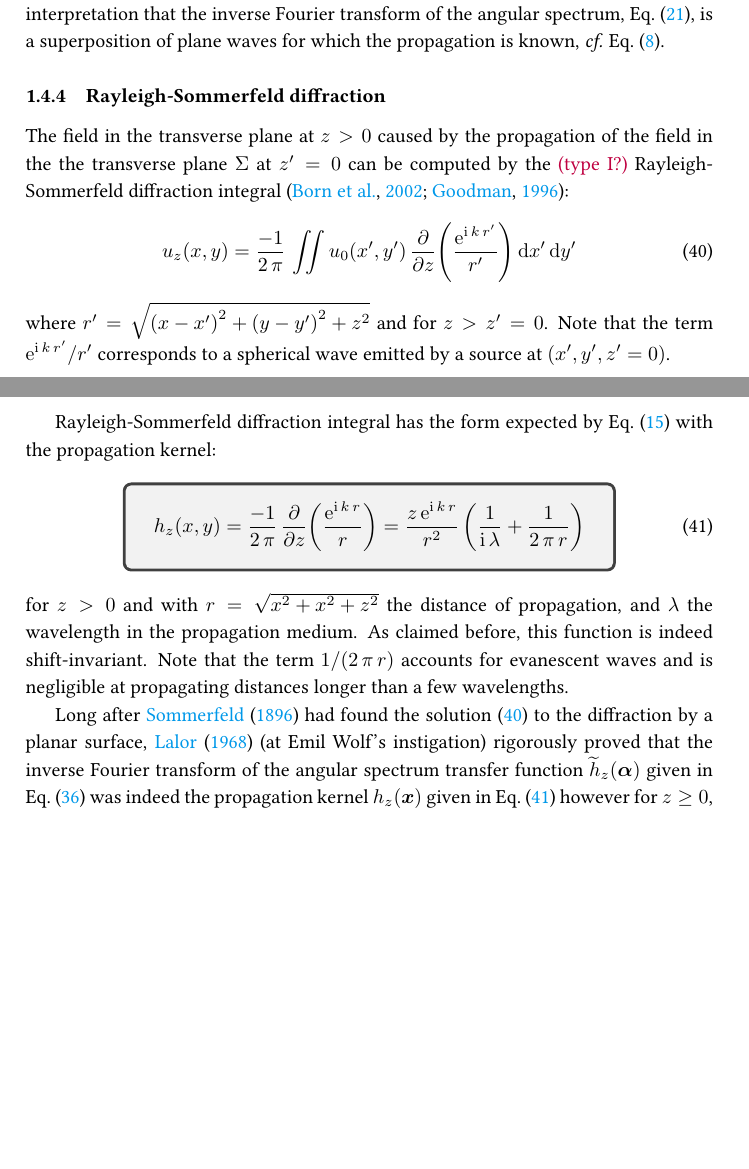
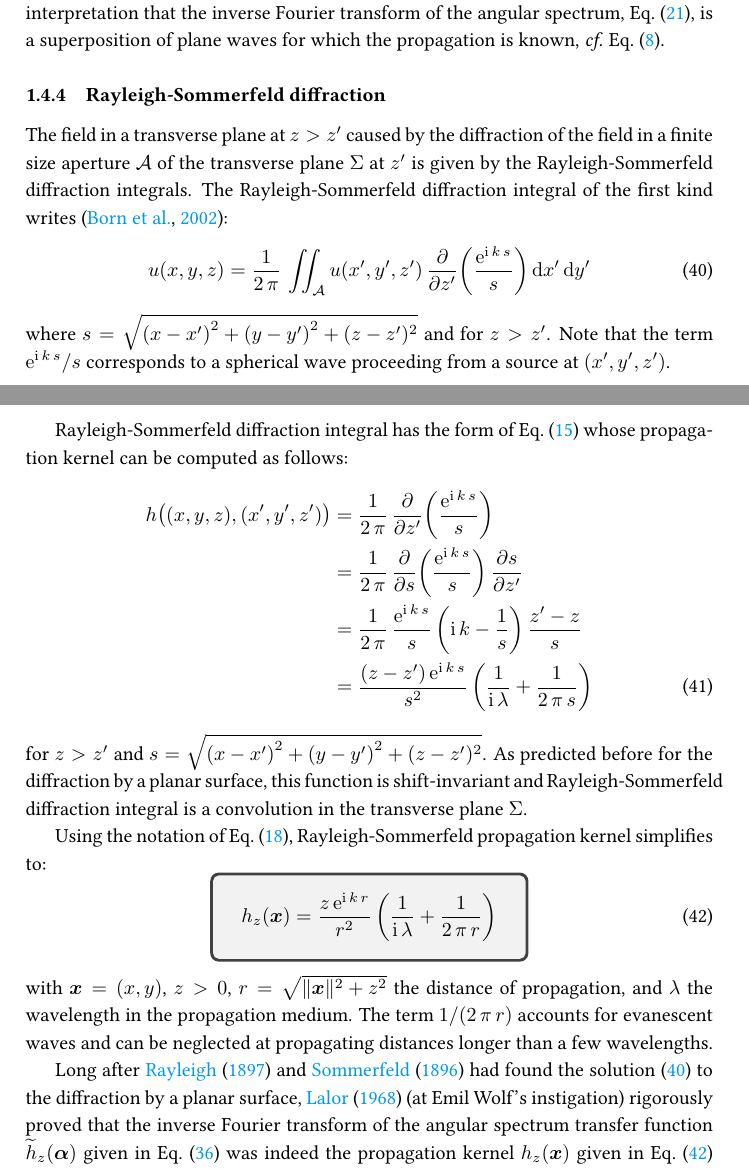
Before and after one commit to emmt/about-Fourier-optics, a LaTeX document (about-Fourier-optics.tex): two parts of pages 10 and 11 of 40, joined at a grey line, cut so that both start at the same text, the shorter picture padded with empty space. Compiled offline with pdfLaTeX.

Commit message:
Improve Rayleigh-Sommerfeld section

```diff
--- a/about-Fourier-optics.tex
+++ b/about-Fourier-optics.tex
@@ -816,39 +816,61 @@ Eq.~\eqref{eq:plane-wave-complex-amplitude}.
 \subsubsection{Rayleigh-Sommerfeld diffraction}
 \label{sec:Rayleigh-Sommerfeld-diffraction}
 
-The field in the transverse plane at $z > 0$ caused by the propagation of the
-field in the the transverse plane $Σ$ at $z' = 0$ can be computed by the
-\oops{(type I?)} Rayleigh-Sommerfeld diffraction integral
-\citep{Born+2002-principles_of_optics,
-  Goodman-1996-Fourier_optics}:
+The field in a transverse plane at $z > z'$ caused by the diffraction of
+the field in a finite size aperture $\mathcal{A}$ of the transverse plane $Σ$
+at $z'$ is given by the Rayleigh-Sommerfeld diffraction integrals. The
+Rayleigh-Sommerfeld diffraction integral of the first kind writes
+\citep{Born+2002-principles_of_optics}:
 \begin{equation}
   \label{eq:Rayleigh-Sommerfeld-diffraction}
-  u_{z}(x,y) = \frac{-1}{2\,π}\,\iint u_{0}(x',y')\,
-  \frac{\partial}{\partial z}\Paren*{\frac{\mathe^{\mathi\,k\,r'}}{r'}}
+  u(x,y,z) = \frac{1}{2\,π}\,\iint_{\mathcal{A}} u(x',y',z')\,
+  \frac{\partial}{\partial z'}\Paren*{\frac{\mathe^{\mathi\,k\,s}}{s}}
   \,\mathd x'\,\mathd y'
 \end{equation}
-where $r' = \sqrt{\Paren*{x - x'}^{2} + \Paren*{y - y'}^{2} + z^{2}}$ and for
-$z > z' = 0$. Note that the term $\mathe^{\mathi\,k\,r'}/r'$ corresponds to a
-spherical wave emitted by a source at $(x',y',z' = 0)$.
-
-Rayleigh-Sommerfeld diffraction integral has the form expected by
-Eq.~\eqref{eq:linear-propagation} with the propagation kernel:
+where $s = \sqrt{\Paren*{x - x'}^{2} + \Paren*{y - y'}^{2} + (z - z')^{2}}$ and
+for $z > z'$. Note that the term $\mathe^{\mathi\,k\,s}/s$ corresponds to a
+spherical wave proceeding from a source at $(x',y',z')$.
+
+Rayleigh-Sommerfeld diffraction integral has the form of
+Eq.~\eqref{eq:linear-propagation} whose propagation kernel can be computed as
+follows:
+\begin{align}
+  \label{eq:5}
+  h\Paren[\big]{(x,y,z),(x',y',z')}
+  &= \frac{1}{2\,π}\,
+    \frac{\partial}{\partial z'}\Paren*{\frac{\mathe^{\mathi\,k\,s}}{s}}\notag\\
+  &= \frac{1}{2\,π}\,
+    \frac{\partial}{\partial s}\Paren*{\frac{\mathe^{\mathi\,k\,s}}{s}}\,
+    \frac{\partial s}{\partial z'}\notag\\
+  &= \frac{1}{2\,π}\,\frac{\mathe^{\mathi\,k\,s}}{s}\,
+    \Paren*{\mathi\,k - \frac{1}{s}}\,
+    \frac{z' - z}{s}\notag\\
+  &= \frac{\Paren*{z - z'}\,\mathe^{\mathi\,k\,s}}{s^{2}}\,
+    \Paren*{\frac{1}{\mathi\,λ} + \frac{1}{2\,π\,s}}
+\end{align}
+for $z > z'$ and
+$s = \sqrt{\Paren*{x - x'}^{2} + \Paren*{y - y'}^{2} + (z - z')^{2}}$. As
+predicted before for the diffraction by a planar surface, this function is
+shift-invariant and Rayleigh-Sommerfeld diffraction integral is a convolution
+in the transverse plane $Σ$.
+
+Using the notation of Eq.~\eqref{eq:convolutive-propagation},
+Rayleigh-Sommerfeld propagation kernel simplifies to:
 \begin{equation}
   \label{eq:Rayleigh-Sommerfeld-kernel}
   \tcboxmath{
-    h_{z}(x,y)
-    = \frac{-1}{2\,π}\,\frac{\partial}{\partial z}
-    \Paren*{\frac{\mathe^{\mathi\,k\,r}}{r}}
-    = \frac{z\,\mathe^{\mathi\,k\,r}}{r^{2}}\,\Paren*{\frac{1}{\mathi\,λ} + \frac{1}{2\,π\,r}}
+    h_{z}(\V{x})
+    = \frac{z\,\mathe^{\mathi\,k\,r}}{r^{2}}\,
+    \Paren*{\frac{1}{\mathi\,λ} + \frac{1}{2\,π\,r}}
   }
 \end{equation}
-for $z > 0$ and with $r = \sqrt{x^{2} + x^{2} + z^{2}}$ the distance of
-propagation, and $λ$ the wavelength in the propagation medium. As claimed
-before, this function is indeed shift-invariant. Note that the term
-$1/\Paren*{2\,π\,r}$ accounts for evanescent waves and is negligible at
-propagating distances longer than a few wavelengths.
-
-Long after \citet{Sommerfeld.1896.diffraction} had found the
+with $\V{x} = (x,y)$, $z > 0$, $r = \sqrt{\Norm{\V{x}}^{2} + z^{2}}$ the distance of propagation,
+and $λ$ the wavelength in the propagation medium. The term $1/\Paren*{2\,π\,r}$
+accounts for evanescent waves and can be neglected at propagating distances
+longer than a few wavelengths.
+
+Long after \citet{Rayleigh.1897.diffraction} and
+\citet{Sommerfeld.1896.diffraction} had found the
 solution~\eqref{eq:Rayleigh-Sommerfeld-diffraction} to the diffraction by a
 planar surface, \citet{Lalor.1968.angular_spectrum_validity} (at Emil Wolf's
 instigation) rigorously proved that the inverse Fourier transform of the
```
Also changed, not shown: about-Fourier-optics.bib (+16 -0 lines).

• [AIM OF THE TASK] Reprint the entries above exactly, images removed.

• [COMPLETED EXERCISE]
Before and after one commit to emmt/about-Fourier-optics, a LaTeX document (about-Fourier-optics.tex): two parts of pages 10 and 11 of 40, joined at a grey line, cut so that both start at the same text, the shorter picture padded with empty space. Compiled offline with pdfLaTeX.

Commit message:
Improve Rayleigh-Sommerfeld section

```diff
--- a/about-Fourier-optics.tex
+++ b/about-Fourier-optics.tex
@@ -816,39 +816,61 @@ Eq.~\eqref{eq:plane-wave-complex-amplitude}.
 \subsubsection{Rayleigh-Sommerfeld diffraction}
 \label{sec:Rayleigh-Sommerfeld-diffraction}
 
-The field in the transverse plane at $z > 0$ caused by the propagation of the
-field in the the transverse plane $Σ$ at $z' = 0$ can be computed by the
-\oops{(type I?)} Rayleigh-Sommerfeld diffraction integral
-\citep{Born+2002-principles_of_optics,
-  Goodman-1996-Fourier_optics}:
+The field in a transverse plane at $z > z'$ caused by the diffraction of
+the field in a finite size aperture $\mathcal{A}$ of the transverse plane $Σ$
+at $z'$ is given by the Rayleigh-Sommerfeld diffraction integrals. The
+Rayleigh-Sommerfeld diffraction integral of the first kind writes
+\citep{Born+2002-principles_of_optics}:
 \begin{equation}
   \label{eq:Rayleigh-Sommerfeld-diffraction}
-  u_{z}(x,y) = \frac{-1}{2\,π}\,\iint u_{0}(x',y')\,
-  \frac{\partial}{\partial z}\Paren*{\frac{\mathe^{\mathi\,k\,r'}}{r'}}
+  u(x,y,z) = \frac{1}{2\,π}\,\iint_{\mathcal{A}} u(x',y',z')\,
+  \frac{\partial}{\partial z'}\Paren*{\frac{\mathe^{\mathi\,k\,s}}{s}}
   \,\mathd x'\,\mathd y'
 \end{equation}
-where $r' = \sqrt{\Paren*{x - x'}^{2} + \Paren*{y - y'}^{2} + z^{2}}$ and for
-$z > z' = 0$. Note that the term $\mathe^{\mathi\,k\,r'}/r'$ corresponds to a
-spherical wave emitted by a source at $(x',y',z' = 0)$.
-
-Rayleigh-Sommerfeld diffraction integral has the form expected by
-Eq.~\eqref{eq:linear-propagation} with the propagation kernel:
+where $s = \sqrt{\Paren*{x - x'}^{2} + \Paren*{y - y'}^{2} + (z - z')^{2}}$ and
+for $z > z'$. Note that the term $\mathe^{\mathi\,k\,s}/s$ corresponds to a
+spherical wave proceeding from a source at $(x',y',z')$.
+
+Rayleigh-Sommerfeld diffraction integral has the form of
+Eq.~\eqref{eq:linear-propagation} whose propagation kernel can be computed as
+follows:
+\begin{align}
+  \label{eq:5}
+  h\Paren[\big]{(x,y,z),(x',y',z')}
+  &= \frac{1}{2\,π}\,
+    \frac{\partial}{\partial z'}\Paren*{\frac{\mathe^{\mathi\,k\,s}}{s}}\notag\\
+  &= \frac{1}{2\,π}\,
+    \frac{\partial}{\partial s}\Paren*{\frac{\mathe^{\mathi\,k\,s}}{s}}\,
+    \frac{\partial s}{\partial z'}\notag\\
+  &= \frac{1}{2\,π}\,\frac{\mathe^{\mathi\,k\,s}}{s}\,
+    \Paren*{\mathi\,k - \frac{1}{s}}\,
+    \frac{z' - z}{s}\notag\\
+  &= \frac{\Paren*{z - z'}\,\mathe^{\mathi\,k\,s}}{s^{2}}\,
+    \Paren*{\frac{1}{\mathi\,λ} + \frac{1}{2\,π\,s}}
+\end{align}
+for $z > z'$ and
+$s = \sqrt{\Paren*{x - x'}^{2} + \Paren*{y - y'}^{2} + (z - z')^{2}}$. As
+predicted before for the diffraction by a planar surface, this function is
+shift-invariant and Rayleigh-Sommerfeld diffraction integral is a convolution
+in the transverse plane $Σ$.
+
+Using the notation of Eq.~\eqref{eq:convolutive-propagation},
+Rayleigh-Sommerfeld propagation kernel simplifies to:
 \begin{equation}
   \label{eq:Rayleigh-Sommerfeld-kernel}
   \tcboxmath{
-    h_{z}(x,y)
-    = \frac{-1}{2\,π}\,\frac{\partial}{\partial z}
-    \Paren*{\frac{\mathe^{\mathi\,k\,r}}{r}}
-    = \frac{z\,\mathe^{\mathi\,k\,r}}{r^{2}}\,\Paren*{\frac{1}{\mathi\,λ} + \frac{1}{2\,π\,r}}
+    h_{z}(\V{x})
+    = \frac{z\,\mathe^{\mathi\,k\,r}}{r^{2}}\,
+    \Paren*{\frac{1}{\mathi\,λ} + \frac{1}{2\,π\,r}}
   }
 \end{equation}
-for $z > 0$ and with $r = \sqrt{x^{2} + x^{2} + z^{2}}$ the distance of
-propagation, and $λ$ the wavelength in the propagation medium. As claimed
-before, this function is indeed shift-invariant. Note that the term
-$1/\Paren*{2\,π\,r}$ accounts for evanescent waves and is negligible at
-propagating distances longer than a few wavelengths.
-
-Long after \citet{Sommerfeld.1896.diffraction} had found the
+with $\V{x} = (x,y)$, $z > 0$, $r = \sqrt{\Norm{\V{x}}^{2} + z^{2}}$ the distance of propagation,
+and $λ$ the wavelength in the propagation medium. The term $1/\Paren*{2\,π\,r}$
+accounts for evanescent waves and can be neglected at propagating distances
+longer than a few wavelengths.
+
+Long after \citet{Rayleigh.1897.diffraction} and
+\citet{Sommerfeld.1896.diffraction} had found the
 solution~\eqref{eq:Rayleigh-Sommerfeld-diffraction} to the diffraction by a
 planar surface, \citet{Lalor.1968.angular_spectrum_validity} (at Emil Wolf's
 instigation) rigorously proved that the inverse Fourier transform of the
```
Also changed, not shown: about-Fourier-optics.bib (+16 -0 lines).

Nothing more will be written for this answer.